Graham Tappenden is a British ex-pat who first came to Germany as a placement student in 1993, returning in 1995 to live there permanently. He has been writing for AllThingsGerman.net since 2006. When not writing blog posts or freelancing for the Oberurseler Woche and other publications he works as a self-employed IT consultant solving computer problems and designing websites.

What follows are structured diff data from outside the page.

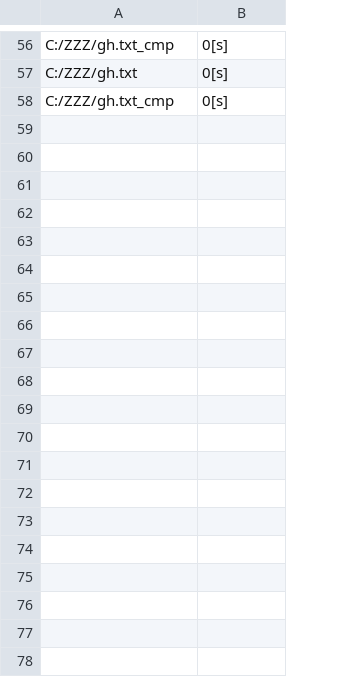
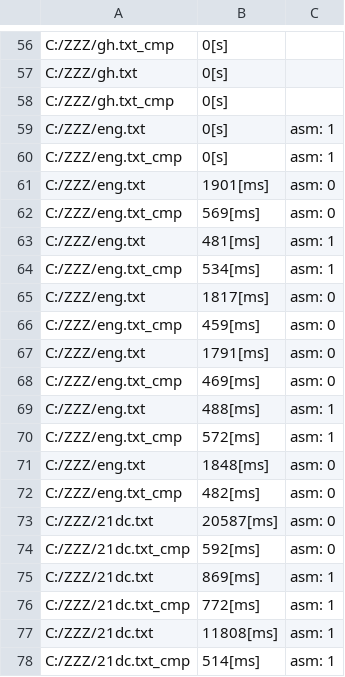
Before and after one commit to Konfirm44/LZWcompressor, a CSV file: TestCore/log.csv, drawn as a sheet; only a part is shown, gaps mark what is left out; the diff covers the shown part only; the diff names each change by its address in the sheet, - before the commit and + after, or states it on an @@ line.

```diff
--- a/TestCore/log.csv
+++ b/TestCore/log.csv
+column C, empty
+row 59: C:/ZZZ/eng.txt | 0[s] | asm: 1
+row 60: C:/ZZZ/eng.txt_cmp | 0[s] | asm: 1
+row 61: C:/ZZZ/eng.txt | 1901[ms] | asm: 0
+row 62: C:/ZZZ/eng.txt_cmp | 569[ms] | asm: 0
+row 63: C:/ZZZ/eng.txt | 481[ms] | asm: 1
+row 64: C:/ZZZ/eng.txt_cmp | 534[ms] | asm: 1
+row 65: C:/ZZZ/eng.txt | 1817[ms] | asm: 0
+row 66: C:/ZZZ/eng.txt_cmp | 459[ms] | asm: 0
+row 67: C:/ZZZ/eng.txt | 1791[ms] | asm: 0
+row 68: C:/ZZZ/eng.txt_cmp | 469[ms] | asm: 0
+row 69: C:/ZZZ/eng.txt | 488[ms] | asm: 1
+row 70: C:/ZZZ/eng.txt_cmp | 572[ms] | asm: 1
+row 71: C:/ZZZ/eng.txt | 1848[ms] | asm: 0
+row 72: C:/ZZZ/eng.txt_cmp | 482[ms] | asm: 0
+row 73: C:/ZZZ/21dc.txt | 20587[ms] | asm: 0
+row 74: C:/ZZZ/21dc.txt_cmp | 592[ms] | asm: 0
+row 75: C:/ZZZ/21dc.txt | 869[ms] | asm: 1
+row 76: C:/ZZZ/21dc.txt_cmp | 772[ms] | asm: 1
+row 77: C:/ZZZ/21dc.txt | 11808[ms] | asm: 1
+row 78: C:/ZZZ/21dc.txt_cmp | 514[ms] | asm: 1
```
Also changed, not shown: 14 added rows elsewhere in this file, 9 other files.
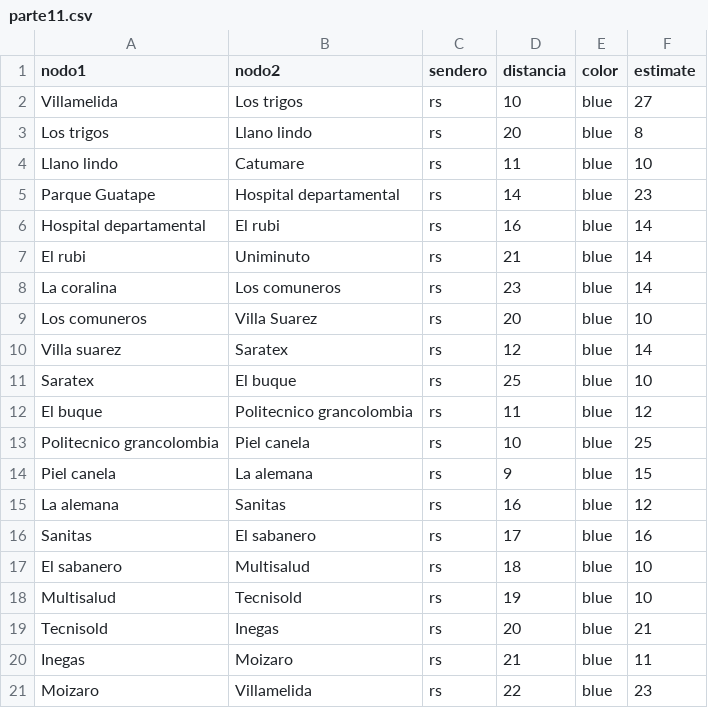
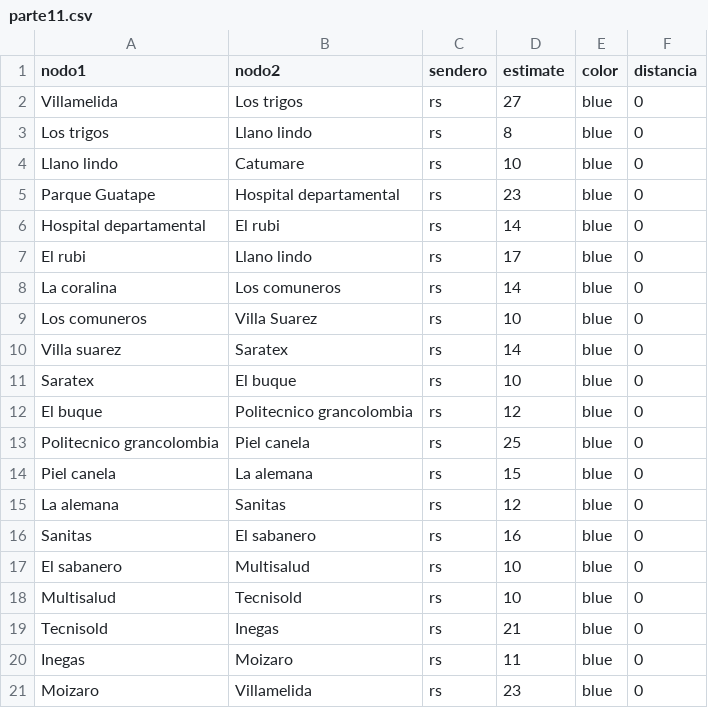
Before and after one commit to Ximena2705/-Proyecto, a CSV file: parte11.csv, drawn as a sheet.

Commit message:
Update parte11.csv

```diff
--- a/parte11.csv
+++ b/parte11.csv
@@ -1,21 +1,21 @@
-nodo1,nodo2,sendero,distancia,color,estimate
-Villamelida,Los trigos,rs,10,blue,27
-Los trigos,Llano lindo,rs,20,blue,8
-Llano lindo,Catumare,rs,11,blue,10
-Parque Guatape,Hospital departamental,rs,14,blue,23
-Hospital departamental,El rubi,rs,16,blue,14
-El rubi, Uniminuto,rs,21,blue,14
-La coralina,Los comuneros,rs,23,blue,14
-Los comuneros,Villa Suarez,rs,20,blue,10
-Villa suarez,Saratex,rs,12, blue,14
-Saratex, El buque, rs, 25, blue,10
-El buque, Politecnico grancolombia, rs, 11, blue, 12
-Politecnico grancolombia, Piel canela, rs, 10, blue,25
-Piel canela, La alemana, rs, 9, blue, 15
-La alemana, Sanitas, rs, 16, blue, 12
-Sanitas, El sabanero, rs, 17, blue, 16
-El sabanero, Multisalud, rs, 18, blue,10
-Multisalud, Tecnisold, rs, 19, blue, 10
-Tecnisold, Inegas, rs, 20, blue, 21
-Inegas, Moizaro, rs, 21, blue, 11
-Moizaro, Villamelida, rs, 22, blue, 23
+nodo1,nodo2,sendero,estimate,color,distancia
+Villamelida,Los trigos,rs,27,blue,0
+Los trigos,Llano lindo,rs,8,blue,0
+Llano lindo,Catumare,rs,10,blue,0
+Parque Guatape,Hospital departamental,rs,23,blue,0
+Hospital departamental,El rubi,rs,14,blue,0
+El rubi, Llano lindo, rs, 17,blue,0
+La coralina,Los comuneros,rs,14,blue,0
+Los comuneros,Villa Suarez,rs,10,blue,0
+Villa suarez,Saratex,rs,14, blue,0
+Saratex, El buque, rs, 10, blue,0
+El buque, Politecnico grancolombia, rs, 12, blue,0
+Politecnico grancolombia, Piel canela, rs, 25, blue,0
+Piel canela, La alemana, rs, 15, blue,0
+La alemana, Sanitas, rs, 12, blue,0
+Sanitas, El sabanero, rs, 16, blue,0
+El sabanero, Multisalud, rs, 10, blue,0
+Multisalud, Tecnisold, rs, 10, blue,0
+Tecnisold, Inegas, rs, 21, blue,0
+Inegas, Moizaro, rs, 11, blue,0
+Moizaro, Villamelida, rs, 23, blue,0
```
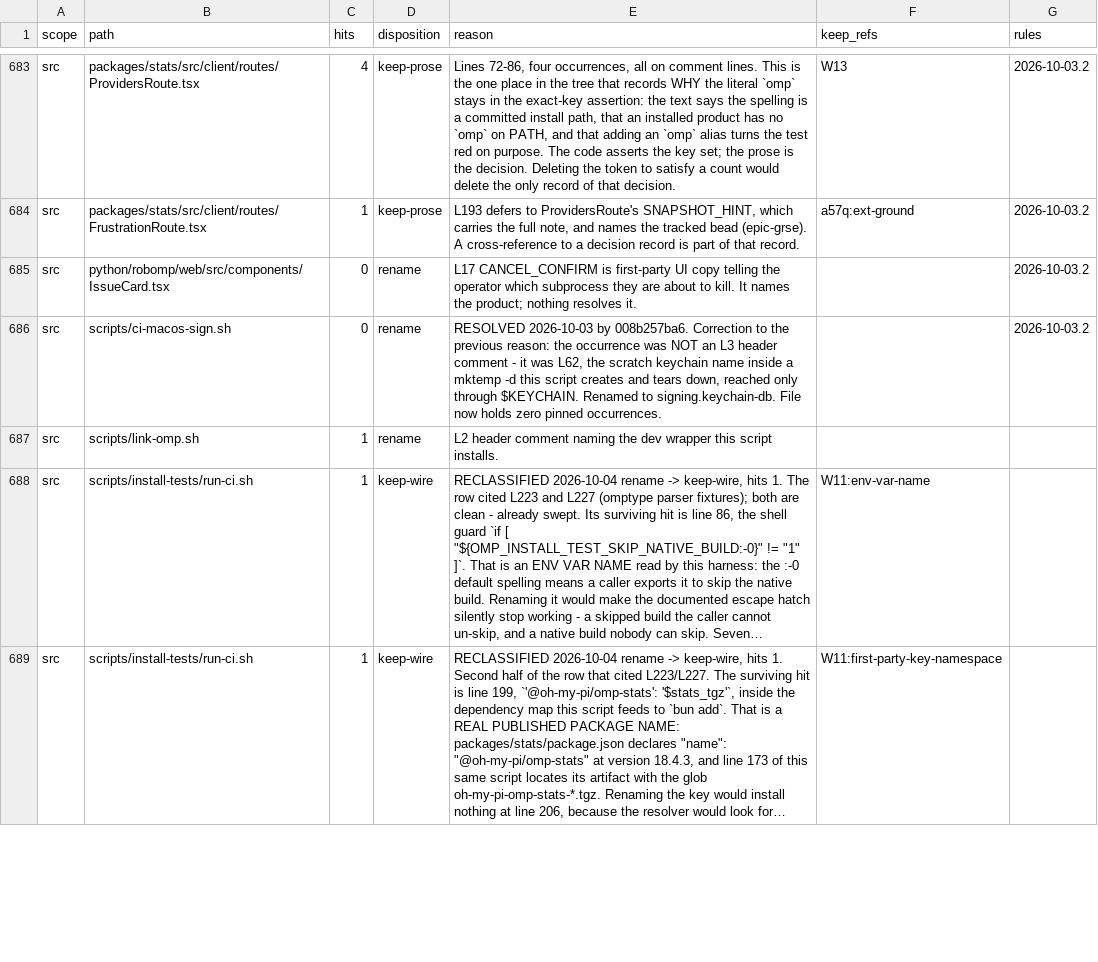
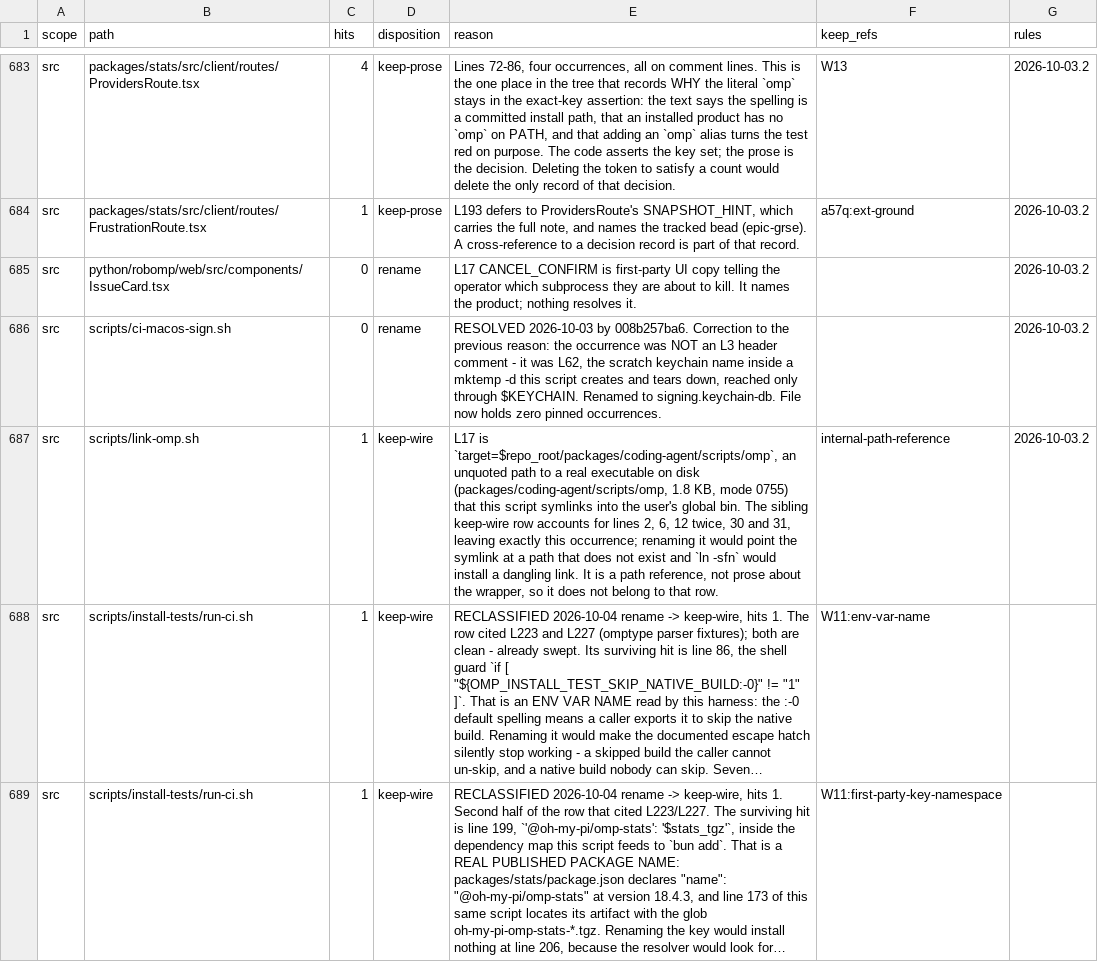
Before and after one commit to ultrabuilders/ultraworkers, a TSV file: scripts/rename/disposition.tsv, drawn as a sheet; only a part is shown, gaps mark what is left out; long unchanged cells end in …; the diff names each change by its address in the sheet, - before the commit and + after, or states it on an @@ line.

Commit message:
fix(rename): link-omp.sh's rename row pointed at a header comment a sibling keep-wire row already claims
The row declared hits=1 and cited L2. L2 is inside the sibling keep-wire row's
enumerated set (lines 2, 6, 12 twice, 30, 31 = 6 occurrences), so the two rows
overlapped and the leftover was unattributed.

The leftover is L17, target=$repo_root/packages/coding-agent/scripts/omp -- an
unquoted path to a real executable on disk (1.8 KB, mode 0755) that this script
symlinks into the user's global bin. Renaming it would point the symlink at a
path that does not exist.

Reclassified rename -> keep-wire, ref internal-path-reference, following
check-pinned-deps.mjs which holds .omp/tools the same way. Partition verified
with the gate's own PINNED matcher: 6 + 1 = 7 occurrences, matching the rows.

keep-filename cannot hold it -- that matcher requires a quoted, omp--prefixed
name with an extension (/(omp-[A-Za-z0-9._-]+\.[A-Za-z0-9]+)/g) and L17 is
unquoted, unprefixed and extensionless.

Gate clean over 1479 rows; rename-incomplete 42 -> 41; 56/56 gate tests pass.

```diff
--- a/scripts/rename/disposition.tsv
+++ b/scripts/rename/disposition.tsv
-D687 (disposition): rename
+D687 (disposition): keep-wire
-E687 (reason): L2 header comment naming the dev wrapper this script installs.
+E687 (reason): L17 is `target=$repo_root/packages/coding-agent/scripts/omp`, an unquoted path to a real executable on disk (packages/coding-agent/scripts/omp, 1.8 KB, mode 0755) that this script symlinks into the user's global bin. The sibling keep-wire row accounts for lines 2, 6, 12 twice, 30 and 31, leaving exactly this occurrence; renaming it would point the symlink at a path that does not exist and `ln -sfn` would install a dangling link. It is a path reference, not prose about the wrapper, so it does not belong to that row.
-F687 (keep_refs): (empty)
+F687 (keep_refs): internal-path-reference
-G687 (rules): (empty)
+G687 (rules): 2026-10-03.2
```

In 2016 he gained German citizenship.

Comments

  1. Thanks, Graham for your hard work
    I lived in Germany for 6 years, Bielefeld, and Munster in the 70’s. Loved my time there.
    Keep up the good work.
    Regards Steve.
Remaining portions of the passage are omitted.